We’ve all seen the great results achieved by professional microneedling and dermal rollers. They stimulate your skin to produce collagen and help correct some skin problems. So, of course, the home-use products had to become available.

Our advice: This is a tricky one as the tool is only as good as the user. It’s probably best left to the professionals because, if you’re a ‘cowboy’ who attacks their skin with gusto, you could cause lasting damage, like scarring or hyperpigmentation.

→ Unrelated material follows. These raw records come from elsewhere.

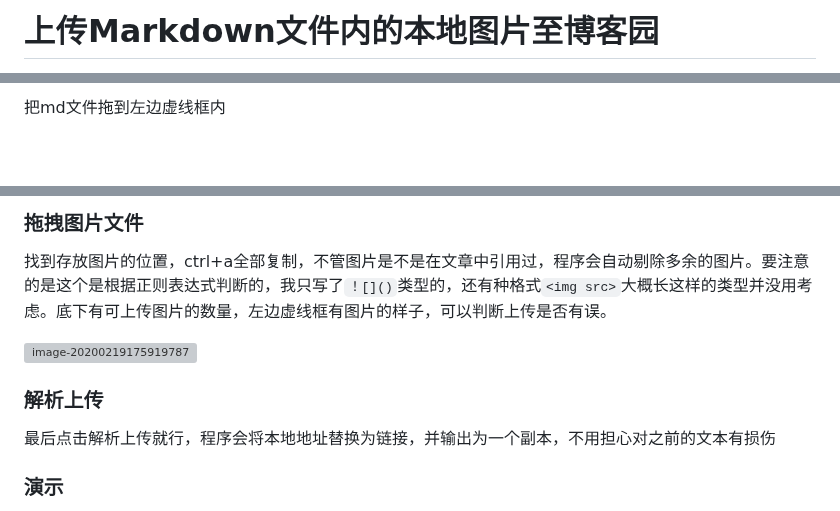
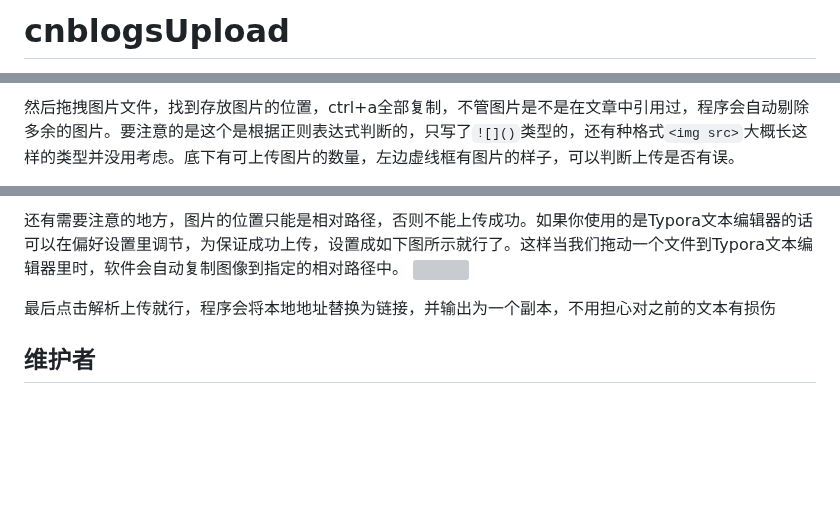
Before and after one commit to HeMOua/cnblogsUpload, a Markdown page: README.md, 3 parts joined by grey strips. Drawn GitHub-style; blank space fills up the shorter version; grey boxes are pictures that could not be loaded.

```diff
--- a/README.md
+++ b/README.md
@@ -1,2 +1,2 @@
-# 上传Markdown文件内的本地图片至博客园
+# cnblogsUpload
 
@@ -26,3 +61,3 @@
 
-把md文件拖到左边虚线框内
+然后拖拽图片文件，找到存放图片的位置，ctrl+a全部复制，不管图片是不是在文章中引用过，程序会自动剔除多余的图片。要注意的是这个是根据正则表达式判断的，只写了`![]()`类型的，还有种格式`<img src>`大概长这样的类型并没用考虑。底下有可上传图片的数量，左边虚线框有图片的样子，可以判断上传是否有误。
 
@@ -30,13 +65,8 @@
 
-### 拖拽图片文件
-
-找到存放图片的位置，ctrl+a全部复制，不管图片是不是在文章中引用过，程序会自动剔除多余的图片。要注意的是这个是根据正则表达式判断的，我只写了`！[]()`类型的，还有种格式`<img src>`大概长这样的类型并没用考虑。底下有可上传图片的数量，左边虚线框有图片的样子，可以判断上传是否有误。
-
-![image-20200219175919787](https://img2018.cnblogs.com/blog/1491349/202002/1491349-20200219184243692-204451728.png)
-
-### 解析上传
+还有需要注意的地方，图片的位置只能是相对路径，否则不能上传成功。如果你使用的是Typora文本编辑器的话可以在偏好设置里调节，为保证成功上传，设置成如下图所示就行了。这样当我们拖动一个文件到Typora文本编辑器里时，软件会自动复制图像到指定的相对路径中。
+![](https://img2020.cnblogs.com/blog/1491349/202005/1491349-20200509092432821-2137018504.png)
 
 最后点击解析上传就行，程序会将本地地址替换为链接，并输出为一个副本，不用担心对之前的文本有损伤
 
-### 演示
+## 维护者
 
```
Also changed, not shown: other parts of README.md (+51 -38 lines).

  • But if you really want to do this at home, please, please be very careful. Do it very, very gently and follow all the instructions. Don’t think that more is more – in pressure or in how often you do it. Start off very slowly, with the lightest touch.
  • Also, be very careful about the ingredients you use with these tools. They punch small holes in your skin's protective barrier so the ingredients can enter more easily. Only use gentle ingredients like hyaluronic acid. Don’t use it with any hydroxy-acids or other highly active ingredients or you could end up with a chemical burn.
  • And, of course, hygiene is hugely important. Make sure you use them on a clean skin so that dirt and bacteria don’t get through the barrier, which can cause infection and breakouts. And clean the tools afterwards carefully with a sterilizing alcohol spray.


Last word

You only have one skin. It’s a miraculous organ that is your shield against the world. It’s also one of your greatest beauty assets. Treat it with the love, consideration and gentleness it needs and deserves.

If you aren't sure what skincare your skin needs, let us help you find your ideal CERM skin journey.

Asian woman with eyes closed and smiling, wearing black gel undereye patches. Good, bad and ugly beauty advice. Photo: Mostera Productions,

We look forward to hearing about your skin’s transformation journey.